### EXERCISE MATERIALS

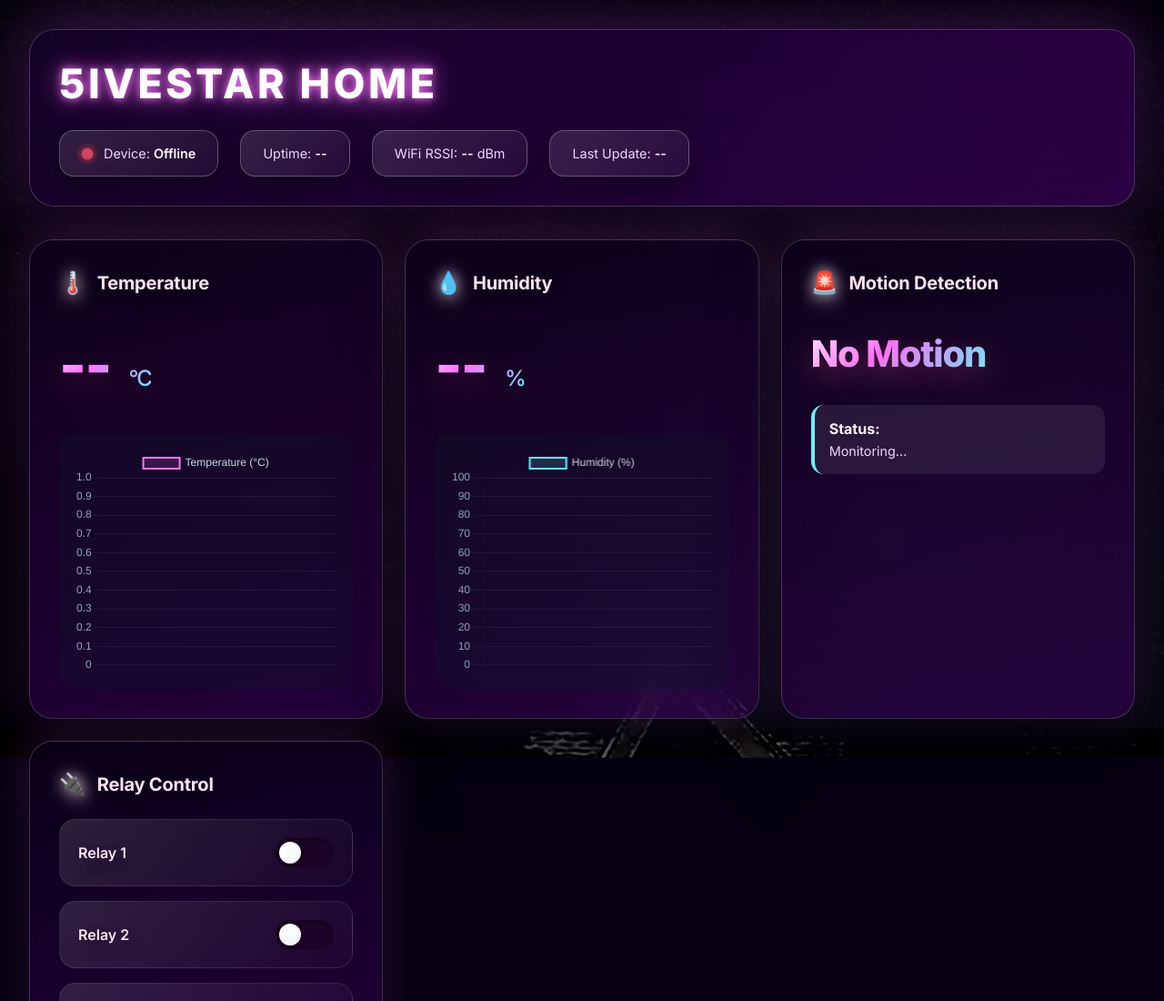
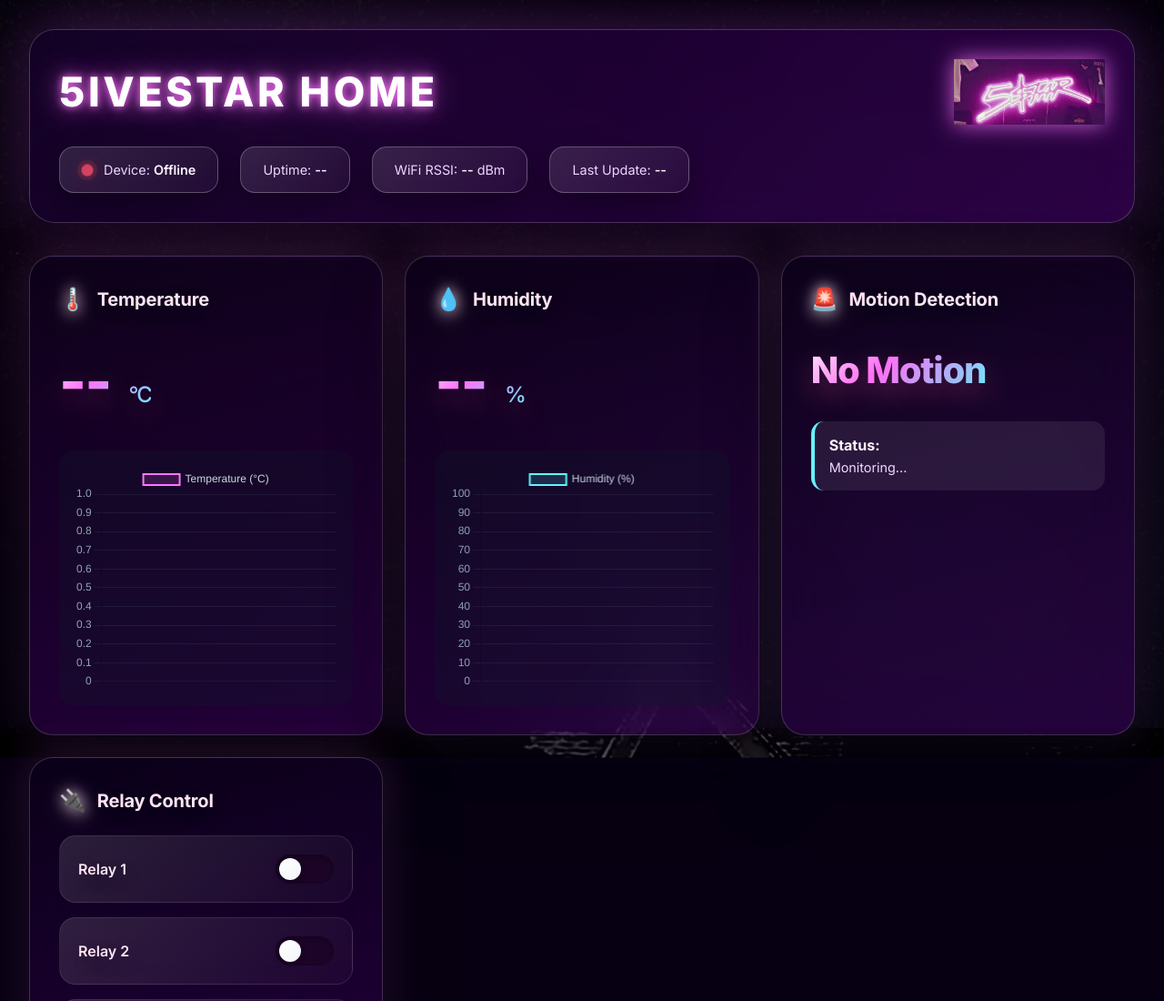
Before and after one commit to Rishabhusesit/iot_core_home_automation, a plain HTML site: page web/dashboard.html in a window 1280 px wide. Shown: the top 1100 px of the page at 91% size. Drawn offline with nearby package versions, Linux system fonts and the light colour scheme; no server answers.

Commit message:
Add cropped 5iveStar logo image to dashboard header

```diff
--- a/web/dashboard.html
+++ b/web/dashboard.html
@@ -108,6 +108,7 @@
             justify-content: space-between;
             align-items: center;
             margin-bottom: 24px;
+            gap: 24px;
         }
 
         .header h1 {
@@ -121,6 +122,14 @@
                 0 0 20px rgba(255, 116, 255, 0.6),
                 0 0 40px rgba(255, 116, 255, 0.4),
                 0 0 70px rgba(255, 255, 255, 0.2);
+        }
+
+        .logo-mark {
+            height: 72px;
+            width: auto;
+            object-fit: contain;
+            filter: drop-shadow(0 0 12px rgba(255, 116, 255, 0.8));
+            mix-blend-mode: screen;
         }
 
         .header h1::before {
@@ -678,6 +687,7 @@
         <div class="header">
             <div class="header-top">
                 <h1>5IVESTAR HOME</h1>
+                <img src="assets/5star_logo.png" alt="5iveStar neon logo" class="logo-mark">
             </div>
             <div class="status-bar">
                 <div class="status-item">
```
Also changed, not shown: web/assets/5star_logo.png (added).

### EXERCISE OBJECTIVE
Extract each line holding the word "mark" from the records.

### RESULT OF THE EXERCISE
+        .logo-mark {
+                <img src="assets/5star_logo.png" alt="5iveStar neon logo" class="logo-mark">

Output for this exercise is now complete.